◆ **WORK INSTRUCTIONS**
Each line below should be copied exactly as it stands.

== DATA FOR PROCESSING

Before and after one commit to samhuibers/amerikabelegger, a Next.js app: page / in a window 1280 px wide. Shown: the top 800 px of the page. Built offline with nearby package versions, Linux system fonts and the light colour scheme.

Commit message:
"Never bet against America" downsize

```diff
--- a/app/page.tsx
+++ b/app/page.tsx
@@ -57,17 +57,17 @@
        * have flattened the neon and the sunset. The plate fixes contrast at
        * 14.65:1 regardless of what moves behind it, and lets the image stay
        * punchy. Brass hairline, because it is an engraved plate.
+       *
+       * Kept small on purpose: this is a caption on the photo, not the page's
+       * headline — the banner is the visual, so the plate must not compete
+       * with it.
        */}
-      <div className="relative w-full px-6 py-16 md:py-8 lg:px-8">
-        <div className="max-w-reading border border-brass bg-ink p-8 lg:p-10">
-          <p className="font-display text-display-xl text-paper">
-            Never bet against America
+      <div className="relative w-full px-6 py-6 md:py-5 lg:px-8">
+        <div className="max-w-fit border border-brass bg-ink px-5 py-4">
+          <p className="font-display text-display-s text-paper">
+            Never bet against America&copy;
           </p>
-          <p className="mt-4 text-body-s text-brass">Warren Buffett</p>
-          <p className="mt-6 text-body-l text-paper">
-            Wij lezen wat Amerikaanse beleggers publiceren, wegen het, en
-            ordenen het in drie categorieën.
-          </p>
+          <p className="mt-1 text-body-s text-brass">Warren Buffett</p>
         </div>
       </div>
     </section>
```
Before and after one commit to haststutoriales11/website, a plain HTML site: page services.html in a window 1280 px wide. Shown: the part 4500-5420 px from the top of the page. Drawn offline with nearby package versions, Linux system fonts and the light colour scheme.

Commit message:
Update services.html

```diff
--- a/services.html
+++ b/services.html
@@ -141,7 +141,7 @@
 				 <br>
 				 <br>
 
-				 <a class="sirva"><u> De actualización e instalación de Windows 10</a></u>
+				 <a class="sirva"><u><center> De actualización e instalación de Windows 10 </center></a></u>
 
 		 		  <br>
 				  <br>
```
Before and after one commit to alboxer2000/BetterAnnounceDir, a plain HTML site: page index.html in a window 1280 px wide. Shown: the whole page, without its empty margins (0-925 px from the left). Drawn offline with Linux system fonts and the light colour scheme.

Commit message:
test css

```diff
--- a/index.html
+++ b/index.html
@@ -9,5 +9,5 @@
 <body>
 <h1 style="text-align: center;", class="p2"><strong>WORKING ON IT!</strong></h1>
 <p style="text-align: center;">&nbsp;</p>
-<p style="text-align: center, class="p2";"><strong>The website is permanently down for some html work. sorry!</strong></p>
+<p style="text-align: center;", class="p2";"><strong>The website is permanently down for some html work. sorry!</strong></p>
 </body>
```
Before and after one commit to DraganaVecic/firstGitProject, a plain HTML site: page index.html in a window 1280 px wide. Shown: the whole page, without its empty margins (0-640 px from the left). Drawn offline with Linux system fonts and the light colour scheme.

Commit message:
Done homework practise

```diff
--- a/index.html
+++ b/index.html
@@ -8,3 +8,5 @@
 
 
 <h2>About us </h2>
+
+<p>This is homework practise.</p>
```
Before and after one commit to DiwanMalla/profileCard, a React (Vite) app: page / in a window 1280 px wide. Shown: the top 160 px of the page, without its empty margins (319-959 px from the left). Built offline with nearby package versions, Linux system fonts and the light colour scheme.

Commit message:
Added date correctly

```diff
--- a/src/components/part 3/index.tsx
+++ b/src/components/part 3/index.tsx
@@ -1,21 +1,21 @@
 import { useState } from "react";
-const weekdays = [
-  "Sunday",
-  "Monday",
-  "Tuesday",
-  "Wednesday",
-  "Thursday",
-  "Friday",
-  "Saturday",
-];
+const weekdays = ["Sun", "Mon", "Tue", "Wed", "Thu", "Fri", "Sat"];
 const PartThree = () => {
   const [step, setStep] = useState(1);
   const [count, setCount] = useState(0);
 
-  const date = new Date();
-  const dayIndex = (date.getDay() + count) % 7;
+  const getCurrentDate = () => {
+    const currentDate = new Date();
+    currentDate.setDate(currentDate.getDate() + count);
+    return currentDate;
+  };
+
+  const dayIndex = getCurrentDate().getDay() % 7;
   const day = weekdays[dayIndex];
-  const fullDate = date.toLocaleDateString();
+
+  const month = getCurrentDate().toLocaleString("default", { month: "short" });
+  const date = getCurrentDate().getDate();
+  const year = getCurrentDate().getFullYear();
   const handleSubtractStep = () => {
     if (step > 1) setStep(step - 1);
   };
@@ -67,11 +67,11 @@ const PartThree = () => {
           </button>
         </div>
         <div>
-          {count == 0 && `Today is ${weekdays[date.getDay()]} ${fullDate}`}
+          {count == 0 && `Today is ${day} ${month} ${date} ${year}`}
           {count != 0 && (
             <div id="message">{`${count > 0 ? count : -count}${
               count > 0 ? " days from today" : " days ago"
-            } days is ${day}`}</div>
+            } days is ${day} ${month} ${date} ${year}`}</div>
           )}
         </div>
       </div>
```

====

◆ **WRITTEN SOLUTION**
Before and after one commit to samhuibers/amerikabelegger, a Next.js app: page / in a window 1280 px wide. Shown: the top 800 px of the page. Built offline with nearby package versions, Linux system fonts and the light colour scheme.

Commit message:
"Never bet against America" downsize

```diff
--- a/app/page.tsx
+++ b/app/page.tsx
@@ -57,17 +57,17 @@
        * have flattened the neon and the sunset. The plate fixes contrast at
        * 14.65:1 regardless of what moves behind it, and lets the image stay
        * punchy. Brass hairline, because it is an engraved plate.
+       *
+       * Kept small on purpose: this is a caption on the photo, not the page's
+       * headline — the banner is the visual, so the plate must not compete
+       * with it.
        */}
-      <div className="relative w-full px-6 py-16 md:py-8 lg:px-8">
-        <div className="max-w-reading border border-brass bg-ink p-8 lg:p-10">
-          <p className="font-display text-display-xl text-paper">
-            Never bet against America
+      <div className="relative w-full px-6 py-6 md:py-5 lg:px-8">
+        <div className="max-w-fit border border-brass bg-ink px-5 py-4">
+          <p className="font-display text-display-s text-paper">
+            Never bet against America&copy;
           </p>
-          <p className="mt-4 text-body-s text-brass">Warren Buffett</p>
-          <p className="mt-6 text-body-l text-paper">
-            Wij lezen wat Amerikaanse beleggers publiceren, wegen het, en
-            ordenen het in drie categorieën.
-          </p>
+          <p className="mt-1 text-body-s text-brass">Warren Buffett</p>
         </div>
       </div>
     </section>
```
Before and after one commit to haststutoriales11/website, a plain HTML site: page services.html in a window 1280 px wide. Shown: the part 4500-5420 px from the top of the page. Drawn offline with nearby package versions, Linux system fonts and the light colour scheme.

Commit message:
Update services.html

```diff
--- a/services.html
+++ b/services.html
@@ -141,7 +141,7 @@
 				 <br>
 				 <br>
 
-				 <a class="sirva"><u> De actualización e instalación de Windows 10</a></u>
+				 <a class="sirva"><u><center> De actualización e instalación de Windows 10 </center></a></u>
 
 		 		  <br>
 				  <br>
```
Before and after one commit to alboxer2000/BetterAnnounceDir, a plain HTML site: page index.html in a window 1280 px wide. Shown: the whole page, without its empty margins (0-925 px from the left). Drawn offline with Linux system fonts and the light colour scheme.

Commit message:
test css

```diff
--- a/index.html
+++ b/index.html
@@ -9,5 +9,5 @@
 <body>
 <h1 style="text-align: center;", class="p2"><strong>WORKING ON IT!</strong></h1>
 <p style="text-align: center;">&nbsp;</p>
-<p style="text-align: center, class="p2";"><strong>The website is permanently down for some html work. sorry!</strong></p>
+<p style="text-align: center;", class="p2";"><strong>The website is permanently down for some html work. sorry!</strong></p>
 </body>
```
Before and after one commit to DraganaVecic/firstGitProject, a plain HTML site: page index.html in a window 1280 px wide. Shown: the whole page, without its empty margins (0-640 px from the left). Drawn offline with Linux system fonts and the light colour scheme.

Commit message:
Done homework practise

```diff
--- a/index.html
+++ b/index.html
@@ -8,3 +8,5 @@
 
 
 <h2>About us </h2>
+
+<p>This is homework practise.</p>
```
Before and after one commit to DiwanMalla/profileCard, a React (Vite) app: page / in a window 1280 px wide. Shown: the top 160 px of the page, without its empty margins (319-959 px from the left). Built offline with nearby package versions, Linux system fonts and the light colour scheme.

Commit message:
Added date correctly

```diff
--- a/src/components/part 3/index.tsx
+++ b/src/components/part 3/index.tsx
@@ -1,21 +1,21 @@
 import { useState } from "react";
-const weekdays = [
-  "Sunday",
-  "Monday",
-  "Tuesday",
-  "Wednesday",
-  "Thursday",
-  "Friday",
-  "Saturday",
-];
+const weekdays = ["Sun", "Mon", "Tue", "Wed", "Thu", "Fri", "Sat"];
 const PartThree = () => {
   const [step, setStep] = useState(1);
   const [count, setCount] = useState(0);
 
-  const date = new Date();
-  const dayIndex = (date.getDay() + count) % 7;
+  const getCurrentDate = () => {
+    const currentDate = new Date();
+    currentDate.setDate(currentDate.getDate() + count);
+    return currentDate;
+  };
+
+  const dayIndex = getCurrentDate().getDay() % 7;
   const day = weekdays[dayIndex];
-  const fullDate = date.toLocaleDateString();
+
+  const month = getCurrentDate().toLocaleString("default", { month: "short" });
+  const date = getCurrentDate().getDate();
+  const year = getCurrentDate().getFullYear();
   const handleSubtractStep = () => {
     if (step > 1) setStep(step - 1);
   };
@@ -67,11 +67,11 @@ const PartThree = () => {
           </button>
         </div>
         <div>
-          {count == 0 && `Today is ${weekdays[date.getDay()]} ${fullDate}`}
+          {count == 0 && `Today is ${day} ${month} ${date} ${year}`}
           {count != 0 && (
             <div id="message">{`${count > 0 ? count : -count}${
               count > 0 ? " days from today" : " days ago"
-            } days is ${day}`}</div>
+            } days is ${day} ${month} ${date} ${year}`}</div>
           )}
         </div>
       </div>
```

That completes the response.